Action Comics # 1033
Writer: Philip Kennedy Johnson
Artist: Daniel Sampere
Colorist: Andriad Lucas
Letterer: Dave Sharpe
Action Comics has been focusing on Warworld and all the fallout surrounding that story. Unlike the Superman comic, Clark Kent is Superman here. Superman is dealing with two main issues here. There has been a piece of Genesis that is currently in Atlantis. It is a power source of unlimited capabilities. The battle over this important power source has sparked a possible war with Atlantis. The piece of Genesis crashed into the ocean from a Warworld refugee ship, which is the second issue Superman has to face. The refugees are a mix of prisoners from Warworld, and some have a connection with Krypton. Overall there are a lot of mysteries building in this arc of Action Comics, that will seemingly fill in the blanks that lead to Superman not being on Earth any longer.
Since it is still in the middle of the arc, the story is starting to join the elements together.

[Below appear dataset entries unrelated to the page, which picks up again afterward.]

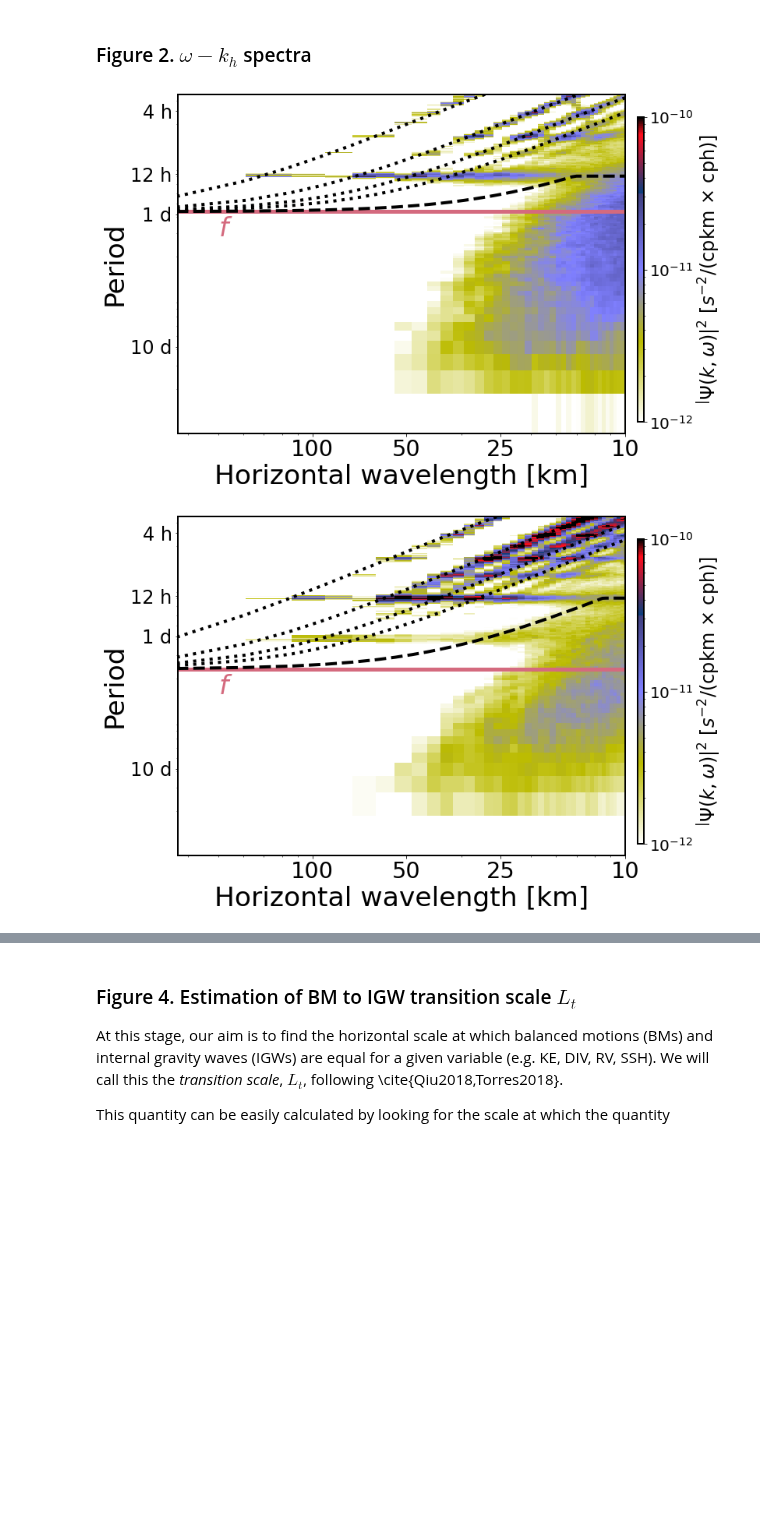
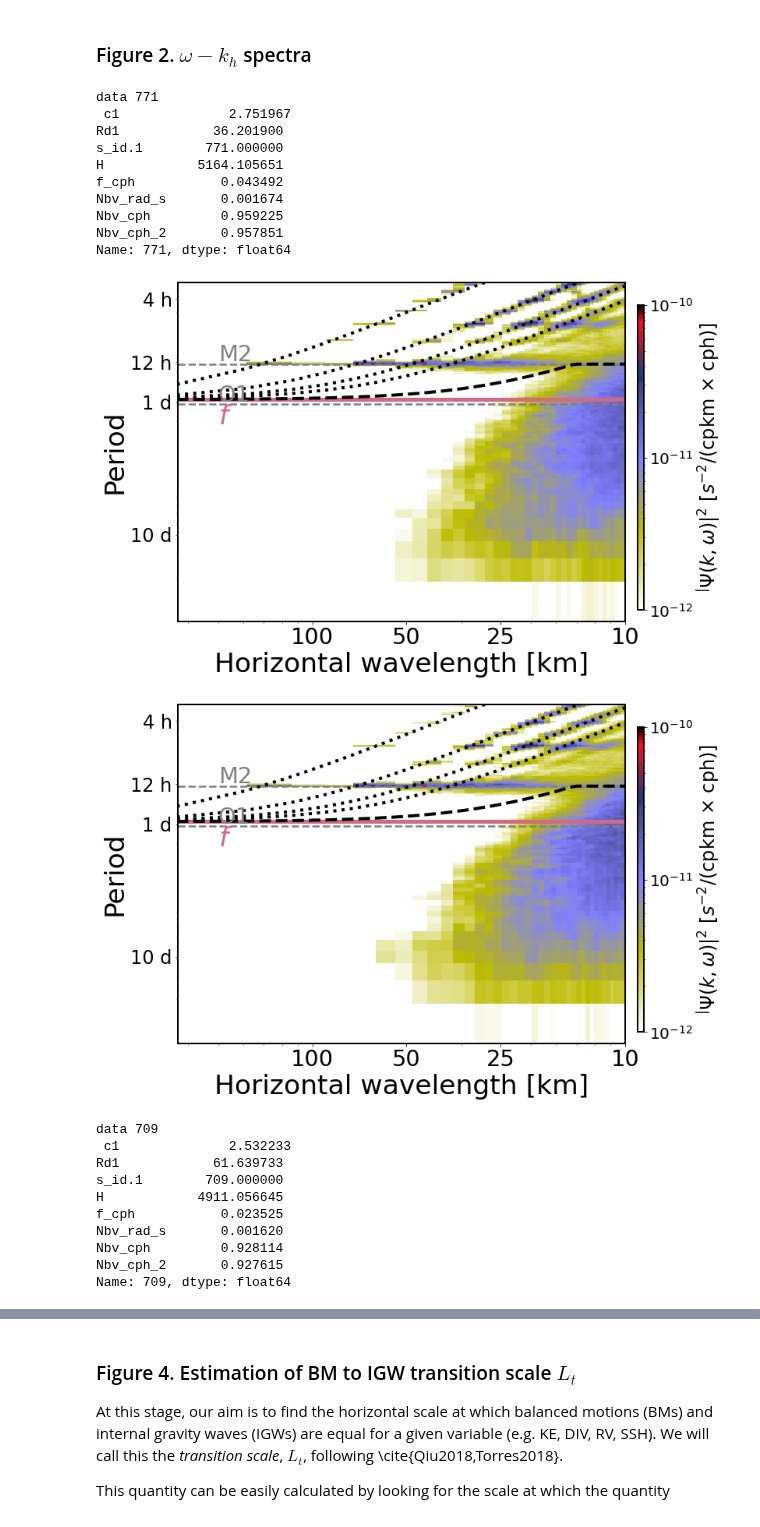
Before and after one commit to antonimmo/ebc-wk-spectral-analysis, a Jupyter notebook: OSM Poster.ipynb, the cells around one changed output, grey strips where cells are left out. Cells and saved outputs as stored; diff of their text form; code cells hidden in the pictures; blank space fills up the shorter version.

Commit message:
feat: igw10+tides filter (dask and xarray to the rescue)

```diff
--- a/OSM Poster.ipynb
+++ b/OSM Poster.ipynb
@@ -73,17 +75,42 @@ from spectral_analysis.tools.spectral_analysis_tools import plot_bm_igw_k_forsea
 from spectral_analysis.tools.spectral_analysis_tools import plot_wk_forseasonvarid as plot_wk
 # %%
 # The result must be the same as the cell above
-for id in [771,709]:
+for id in [771,709,730]:
     id_data = RdC1_data.loc[id]
     #Nbv = id_data["Nbv_cph"]
     Nbv = id_data["Nbv_cph_2"]
     H = id_data["H"]/1000
+    folder_ = DATA_FOLDER+"/spectra"
+    print("data",id, "\n",id_data)
 
     #plot_wk(DATA_FOLDER,"ASO","RV",id,Nbv=Nbv,H=H,wk_only=True,log=False)
-    fg = plot_wk(DATA_FOLDER,"JFM","RV",id,Nbv=Nbv,H=H,wk_only=True,log=False,show_tides=False,igw_modes=[1,2,3,4],varunits='$s^{-2}$')
+    fg = plot_wk(folder_,"JFM","RV",id,Nbv=Nbv,H=H,wk_only=True,log=False,show_tides=True,igw_modes=[1,2,3,4],varunits='$s^{-2}$')
     #fg.tight_layout(pad=0, h_pad=0, w_pad=0)
-    fg.savefig("figs/wk_{}_JFM.eps".format(id))
+    fg.savefig("figs/wk_RV_{}_JFM.eps".format(id))
     #plot_bm_igw(DATA_FOLDER,season,vars,id,Nbv=Nbv,H=H,log=False)
+
+    fg = plot_wk(folder_,"JFM","DIV",id,Nbv=Nbv,H=H,wk_only=True,log=False,show_tides=True,igw_modes=[1,2,3,4],varunits='$s^{-2}$')
+    fg.savefig("figs/wk_DIV_{}_JFM.eps".format(id))
 # %% [output]
+data 771
+ c1              2.751967
+Rd1            36.201900
+s_id.1        771.000000
+H            5164.105651
+f_cph           0.043492
+Nbv_rad_s       0.001674
+Nbv_cph         0.959225
+Nbv_cph_2       0.957851
+Name: 771, dtype: float64
-[figure, old version]
+[figure, new version]
-[figure, old version]
+[figure, new version]
+data 709
+ c1              2.532233
+Rd1            61.639733
+s_id.1        709.000000
+H            4911.056645
+f_cph           0.023525
+Nbv_rad_s       0.001620
+Nbv_cph         0.928114
+Nbv_cph_2       0.927615
+Name: 709, dtype: float64
```
Also changed, not shown: parts of 2 cells of this notebook, 20 other files.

Superman and the Justice League are at odds with each other. They don’t know which problem to tackle first. Superman is focused on Warworld, as it is the catalyst for all the issues. Some other members of The League feel that the more pressing issue is the war with Atlantis on Earth. Superman does deal with the issues on Earth and does so in his typical way, trying to keep the peace without getting into a battle. The Atlantians are reasonably agitated, as the issue starts with an American invasion (seemingly) trying to forcefully take the piece of Genesis from them. The refugee situation also has a new twist. Mogul, Leader of Warworld, is somehow able to “activate” some of the refugees and force them to attack. This gives a bit of insight into why he allowed them to escape in the first place. Nothing is solved in this comic as the pieces are set for the next half of the arc.

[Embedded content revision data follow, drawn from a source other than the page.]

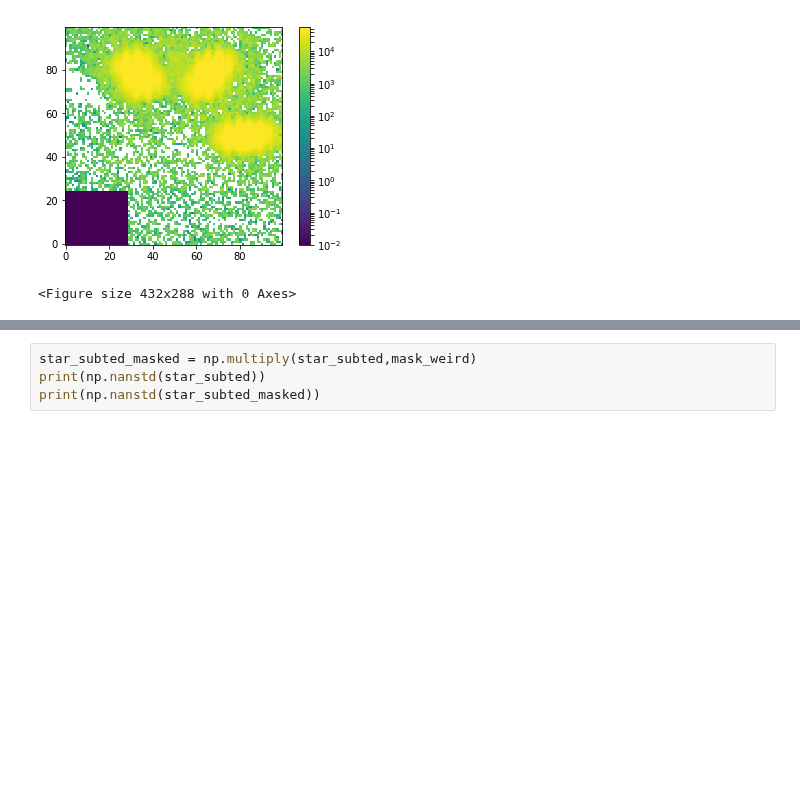
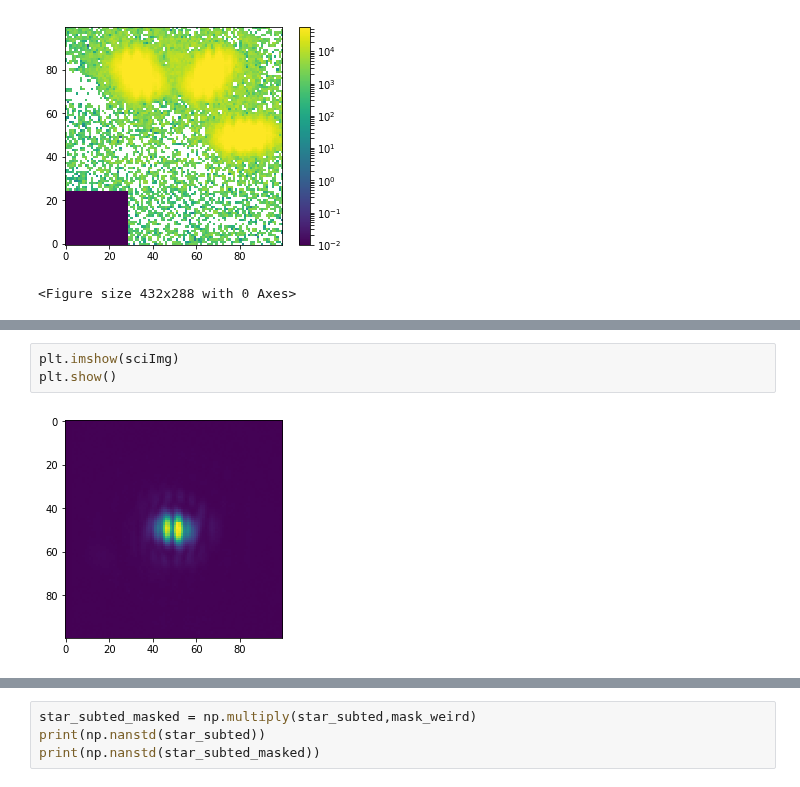
Before and after one commit to mwanakijiji/lbti_altair_fizeau, a Jupyter notebook: inject_fake_planets_test1.ipynb, the cells around one changed output, grey strips where cells are left out. Saved outputs shown, nothing was run; the diff lists cells and outputs as text; blank space fills up the shorter version.

```diff
--- a/inject_fake_planets_test1.ipynb
+++ b/inject_fake_planets_test1.ipynb
@@ -545,3 +551,8 @@ Name: 0, dtype: float64
+# %%
+plt.imshow(sciImg)
+plt.show()
+# %% [output]
+[figure, added]
 # %%
 # now recover the fake planet
 
```
Also changed, not shown: parts of 8 cells of this notebook, 2 other files.
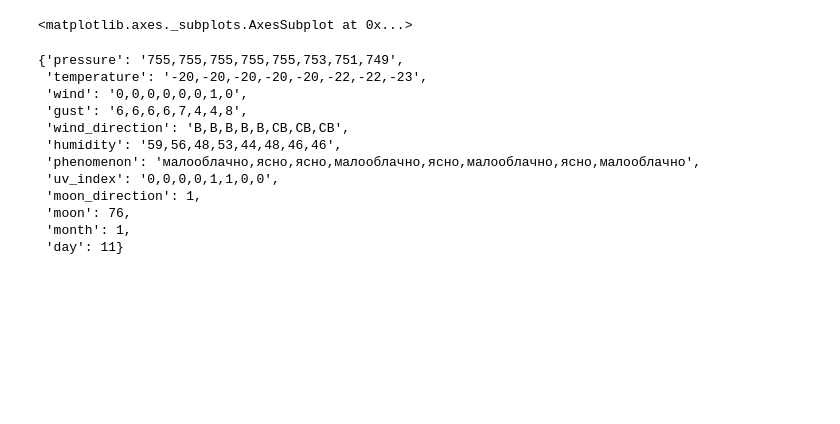
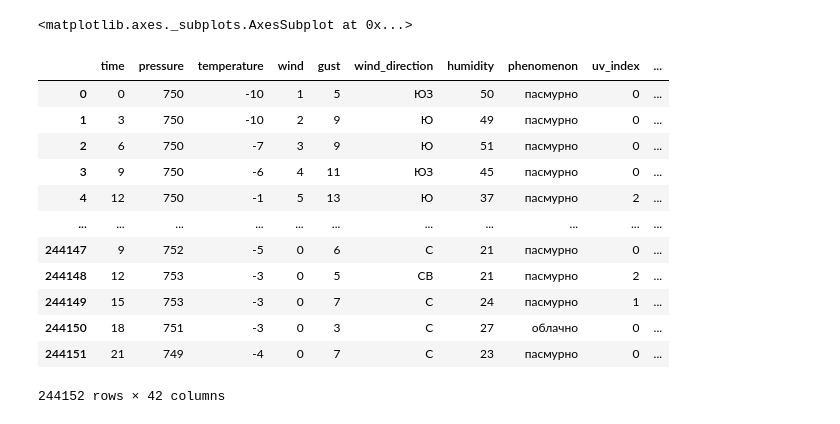
Before and after one commit to tam2511/Fishow-Backend, a Jupyter notebook: spider/utils/gen/gen_time_forecasting.ipynb, the cells around one changed output. Cells and saved outputs as stored; diff of their text form; code cells hidden in the pictures; blank space fills up the shorter version.

```diff
--- a/spider/utils/gen/gen_time_forecasting.ipynb
+++ b/spider/utils/gen/gen_time_forecasting.ipynb
@@ -30,18 +34,45 @@ dt[i:i + 10][['Щука', 'Карп', 'Налим', 'Амур', 'Окунь']].p
 <matplotlib.axes._subplots.AxesSubplot at 0x...>
 # %%
 gen = DayGenerator(dt)
-# %%
-gen[10]
-# %% [output]
-{'pressure': '755,755,755,755,755,753,751,749',
- 'temperature': '-20,-20,-20,-20,-20,-22,-22,-23',
- 'wind': '0,0,0,0,0,0,1,0',
- 'gust': '6,6,6,6,7,4,4,8',
- 'wind_direction': 'В,В,В,В,В,СВ,СВ,СВ',
- 'humidity': '59,56,48,53,44,48,46,46',
- 'phenomenon': 'малооблачно,ясно,ясно,малооблачно,ясно,малооблачно,ясно,малооблачно',
- 'uv_index': '0,0,0,0,1,1,0,0',
- 'moon_direction': 1,
- 'moon': 76,
- 'month': 1,
- 'day': 11}
+# %%
+init_ = False
+train_dt = pd.DataFrame()
+for i, row in tqdm(dt.iterrows()):
+    if i < 1 or i > len(dt) - 2:
+        continue
+#     if i > 20000:
+#         break
+    day_rows = []
+    day = gen[i]
+    for day_id in range(8):
+        temp_dict = {'time': times[day_id]}
+        for key in day:
+            temp = day[key].split(',') if isinstance(day[key], str) else day[key]
+            temp_dict.update({key: temp[day_id] if isinstance(day[key], str) else temp})
+        for fish in fishs:
+            fish = fish.capitalize()
+#             fish_dict = deepcopy(temp_dict)
+            temp_dict[fish] = gen_forecast(row[fish], times[day_id], fish)
+#             fish_dict['forecast'] = gen_forecast(row[fish], times[day_id], fish)
+        day_rows.append(temp_dict)
+    if not init_:
+        train_dt = pd.DataFrame(day_rows)
+        init_ = True
+        continue
+    train_dt = pd.concat([train_dt, pd.DataFrame(day_rows)], ignore_index=True)
+# %%
+train_dt
+# %% [output]
+|  | time | pressure | temperature | wind | gust | wind_direction | humidity | phenomenon | uv_index | ... |
+| 0 | 0 | 750 | -10 | 1 | 5 | ЮЗ | 50 | пасмурно | 0 | ... |
+| 1 | 3 | 750 | -10 | 2 | 9 | Ю | 49 | пасмурно | 0 | ... |
+| 2 | 6 | 750 | -7 | 3 | 9 | Ю | 51 | пасмурно | 0 | ... |
+| 3 | 9 | 750 | -6 | 4 | 11 | ЮЗ | 45 | пасмурно | 0 | ... |
+| 4 | 12 | 750 | -1 | 5 | 13 | Ю | 37 | пасмурно | 2 | ... |
+| ... | ... | ... | ... | ... | ... | ... | ... | ... | ... | ... |
+| 244147 | 9 | 752 | -5 | 0 | 6 | С | 21 | пасмурно | 0 | ... |
+| 244148 | 12 | 753 | -3 | 0 | 5 | СВ | 21 | пасмурно | 2 | ... |
+| 244149 | 15 | 753 | -3 | 0 | 7 | С | 24 | пасмурно | 1 | ... |
+| 244150 | 18 | 751 | -3 | 0 | 3 | С | 27 | облачно | 0 | ... |
+| 244151 | 21 | 749 | -4 | 0 | 7 | С | 23 | пасмурно | 0 | ... |
+244152 rows × 42 columns
```
Also changed, not shown: parts of 2 cells of this notebook, 8 other files.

This is a great book, and I appreciate how it is balancing out the Superman line of comics. Superman gets to be Jonathan Kent’s time to shine, while Action Comics focuses on Clark. They play in the same universe but offer different things. Philip Kennedy Johnson is crafting a really intriguing mystery here, that is also fleshing out the Superman mythos. The refugees with ties to Kryton are really interesting. The piece of Genesis seems to be some sort of celestial horror, which I have not seen in Superman comics before, and Johnson is really making it work. Often writers juggle too much and can’t carry the weight of each element. Johnson can make every single plot thread fun to read, and he never leans hard on exposition. His comics are dense but also quick to read. So far he has been a great fit for the title and I can’t remember the last time I was this excited to read the entire Superman line monthly.

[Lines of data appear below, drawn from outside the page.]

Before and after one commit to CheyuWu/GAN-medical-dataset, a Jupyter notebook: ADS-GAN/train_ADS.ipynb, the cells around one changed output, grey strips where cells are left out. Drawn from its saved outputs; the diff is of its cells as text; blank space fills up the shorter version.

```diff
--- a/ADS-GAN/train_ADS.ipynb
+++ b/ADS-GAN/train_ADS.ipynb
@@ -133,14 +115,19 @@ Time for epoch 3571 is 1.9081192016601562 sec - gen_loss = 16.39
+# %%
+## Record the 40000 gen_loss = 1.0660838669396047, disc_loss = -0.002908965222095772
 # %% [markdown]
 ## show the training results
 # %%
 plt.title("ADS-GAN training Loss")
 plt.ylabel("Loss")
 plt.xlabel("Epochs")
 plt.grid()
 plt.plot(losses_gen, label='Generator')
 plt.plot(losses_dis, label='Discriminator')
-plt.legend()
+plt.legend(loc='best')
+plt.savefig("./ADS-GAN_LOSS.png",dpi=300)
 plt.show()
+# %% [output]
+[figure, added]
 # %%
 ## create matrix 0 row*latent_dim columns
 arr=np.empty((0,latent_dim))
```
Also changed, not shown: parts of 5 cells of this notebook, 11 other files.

Daniel Sampere’s art here is still fantastic, if anything it is getting better. He is really finding his groove on this title and can handle so many different characters, locations, and shifting tones. Some highlights in this issue would be the stand-off between Atlantis and the US Navy. The Atlantian ships seem truly out of this world and unique. Every vessel tells a story about itself. These details that are shown and never explained really elevate the entire comic.
Summary While Superman has a new lead character, Action Comics continues the adventures of Kal El as he deals with the fallout of Warworld. This is a worthwhile comic to pick up, as the entire Superman line of comics has not been this intriguing in a long time.